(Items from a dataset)
BEGIN

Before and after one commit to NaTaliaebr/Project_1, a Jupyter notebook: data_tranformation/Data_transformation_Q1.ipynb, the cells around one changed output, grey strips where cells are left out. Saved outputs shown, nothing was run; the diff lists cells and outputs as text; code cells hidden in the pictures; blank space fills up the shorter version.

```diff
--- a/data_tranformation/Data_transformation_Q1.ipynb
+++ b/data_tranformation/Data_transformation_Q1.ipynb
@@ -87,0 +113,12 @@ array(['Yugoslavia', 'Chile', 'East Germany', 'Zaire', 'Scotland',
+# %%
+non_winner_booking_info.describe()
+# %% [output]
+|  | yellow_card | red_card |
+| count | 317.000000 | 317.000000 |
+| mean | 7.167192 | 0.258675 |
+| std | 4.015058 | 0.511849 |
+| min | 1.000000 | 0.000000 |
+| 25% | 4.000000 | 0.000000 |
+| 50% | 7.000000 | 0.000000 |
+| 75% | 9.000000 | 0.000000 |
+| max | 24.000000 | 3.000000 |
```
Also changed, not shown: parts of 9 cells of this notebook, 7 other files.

END

◆ Exercise brief ◆
From the records above, show each line that contains the word "notebook".

◆ Task output ◆
Before and after one commit to NaTaliaebr/Project_1, a Jupyter notebook: data_tranformation/Data_transformation_Q1.ipynb, the cells around one changed output, grey strips where cells are left out. Saved outputs shown, nothing was run; the diff lists cells and outputs as text; code cells hidden in the pictures; blank space fills up the shorter version.
Also changed, not shown: parts of 9 cells of this notebook, 7 other files.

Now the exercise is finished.